The geeky background is this:

  • In Family Tree Maker, I exported my latest GEDCOM file
  • In Family Tree Analyzer (free), I imported the GEDCOM and exported a spreadsheet of all facts
  • In Power BI Desktop (free), I imported the spreadsheet and built different views of my data

A few minutes into reviving this project, I noticed a friend's blog post on a similar topic. He showed all the pie charts he generated from his family tree on MyHeritage. I have only the most basic tree on that website, so I got back to work in Power BI Desktop.

In Power BI Desktop, I created graphs showing:

1. Last name occurrences in my family tree from most to least. Most of the last names in my tree (currently with 27,900 people) come from one town. That's no surprise. Years ago I pieced together my Grandpa Leone's town using 1809–1860 vital records. I added 15,000 people to my family tree.

I also see big numbers for last names from Grandpa Iamarino's town. The name Pozzuto is in the #1 position by far. That's because I made an effort to fit every last Pozzuto from the vital records into my tree. My maiden name is in 10th place because I've spent time pushing to find my closest Iamarino relatives.

Do you know what are the most common names in your family tree? This tool can tell you.
Do you know what are the most common names in your family tree? This tool can tell you.

2. First name occurrences in my family tree from most to least. My family is 100% from southern Italy, from the region called Campania.
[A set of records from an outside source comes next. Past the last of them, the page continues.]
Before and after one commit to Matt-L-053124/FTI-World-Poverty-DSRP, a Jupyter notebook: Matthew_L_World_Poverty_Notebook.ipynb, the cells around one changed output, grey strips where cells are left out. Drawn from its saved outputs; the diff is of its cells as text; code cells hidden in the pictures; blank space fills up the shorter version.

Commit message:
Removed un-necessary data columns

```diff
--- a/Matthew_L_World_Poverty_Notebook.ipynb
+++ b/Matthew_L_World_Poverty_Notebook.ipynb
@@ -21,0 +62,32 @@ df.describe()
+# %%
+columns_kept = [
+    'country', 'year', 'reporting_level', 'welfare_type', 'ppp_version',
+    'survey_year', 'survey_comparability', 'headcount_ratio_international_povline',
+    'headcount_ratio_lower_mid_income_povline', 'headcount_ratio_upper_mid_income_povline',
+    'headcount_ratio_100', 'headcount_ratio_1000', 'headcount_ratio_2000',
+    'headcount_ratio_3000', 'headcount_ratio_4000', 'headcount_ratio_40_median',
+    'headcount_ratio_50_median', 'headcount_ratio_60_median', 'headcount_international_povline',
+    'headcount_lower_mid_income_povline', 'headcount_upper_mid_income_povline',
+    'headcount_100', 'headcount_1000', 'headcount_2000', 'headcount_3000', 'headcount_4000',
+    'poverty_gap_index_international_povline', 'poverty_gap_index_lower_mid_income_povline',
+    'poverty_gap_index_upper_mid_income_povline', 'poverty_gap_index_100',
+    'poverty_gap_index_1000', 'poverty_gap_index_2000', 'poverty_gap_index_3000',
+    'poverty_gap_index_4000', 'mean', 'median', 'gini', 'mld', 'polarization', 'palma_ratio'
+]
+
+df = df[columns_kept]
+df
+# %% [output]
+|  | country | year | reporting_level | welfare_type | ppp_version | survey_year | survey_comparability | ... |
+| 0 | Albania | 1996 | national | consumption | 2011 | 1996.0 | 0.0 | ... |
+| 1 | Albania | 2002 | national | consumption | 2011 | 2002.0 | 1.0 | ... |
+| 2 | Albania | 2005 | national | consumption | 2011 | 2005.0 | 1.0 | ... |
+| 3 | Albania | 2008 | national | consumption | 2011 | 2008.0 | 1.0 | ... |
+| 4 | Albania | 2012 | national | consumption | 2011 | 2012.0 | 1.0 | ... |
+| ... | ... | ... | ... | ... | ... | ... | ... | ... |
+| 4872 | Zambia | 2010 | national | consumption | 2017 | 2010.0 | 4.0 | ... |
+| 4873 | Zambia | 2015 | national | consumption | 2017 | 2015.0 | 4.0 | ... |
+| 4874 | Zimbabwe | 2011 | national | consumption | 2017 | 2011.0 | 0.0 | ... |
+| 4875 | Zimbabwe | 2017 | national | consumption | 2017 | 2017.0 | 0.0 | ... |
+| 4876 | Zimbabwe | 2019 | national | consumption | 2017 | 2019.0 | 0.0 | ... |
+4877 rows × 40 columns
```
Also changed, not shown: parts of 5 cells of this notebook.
I'll bet the most common first names in my family tree are almost the same as other Campania family trees.

The most common first names in my family tree are:

  • Giuseppe
  • Angelamaria
  • Giovanni
  • Antonio
  • Francesco
  • Domenico
  • Pasquale
  • Maria

3. Birth locations plotted on a world map. The Power BI software plotted every birth location from my family tree on a map. I love zooming into southern Italy to see how centralized my Italian ancestors were. Draw a straight line from the Bay of Naples to the spur of the Italian boot, and that's where my DNA comes from.

Almost any type of family tree data can be plotted to give you the big picture.
Almost any type of family tree data can be plotted to give you the big picture.

4. Ahnentafel numbers from 1 to 2,691. I created a chart using a custom field in my GEDCOM called Ahnentafel. (Each of my direct ancestors has their Ahnentafel number in this field in Family Tree Maker.) I put the numbers on both the X and Y axis of a scatter plot for an interesting visualization of the gaps.

I know almost all my direct ancestors up to Ahnentafel number 748. Then there's a sprinkling from 999 to 1,392. Finally, I have a gigantic gap with two stragglers at 2,136 and 2,691. It's exciting to see my progress this way.

5. Number of children per marriage. I made a pie chart for the number of children in every marriage in my family tree. More than a third of my marriages have only one child. I'll bet I'm missing a ton of kids. That sounds like something to work on. About a quarter of the marriages in my tree have between 4 and 14 kids!

What do you think is the average number of children per family in your family tree?
What do you think is the average number of children per family in your family tree?

6. Drill-through by type of data. I'm familiar with this type of chart, but I never thought of using it for genealogy. I started with every individual in my family tree. Then I broke them down by last name. Then I broke each last name down by first name. I followed that with birth location, birth date, marriage date, and death date.

It may not be the most useful tool, but it is cool. I can choose any last name in my tree, then a first name and a birth place. I can click each one to see which facts I have in my tree.

This drill-through chart lets you follow anyone in your family tree through a series of events.
This drill-through chart lets you follow anyone in your family tree through a series of events.

For instance, I can click my name of Iamarino, and then the most common first name of Antonio. Now I see all the locations where an Antonio Iamarino was born. Next I'll click the town name (Colle Sannita) where I have 7 Antonio Iamarinos. Next comes the birth dates of the 7 men. I clicked each one until I found an Antonio for whom I have all the basic facts: birth, marriage, and death dates.

If you'd like to see statistics for your family tree, you can: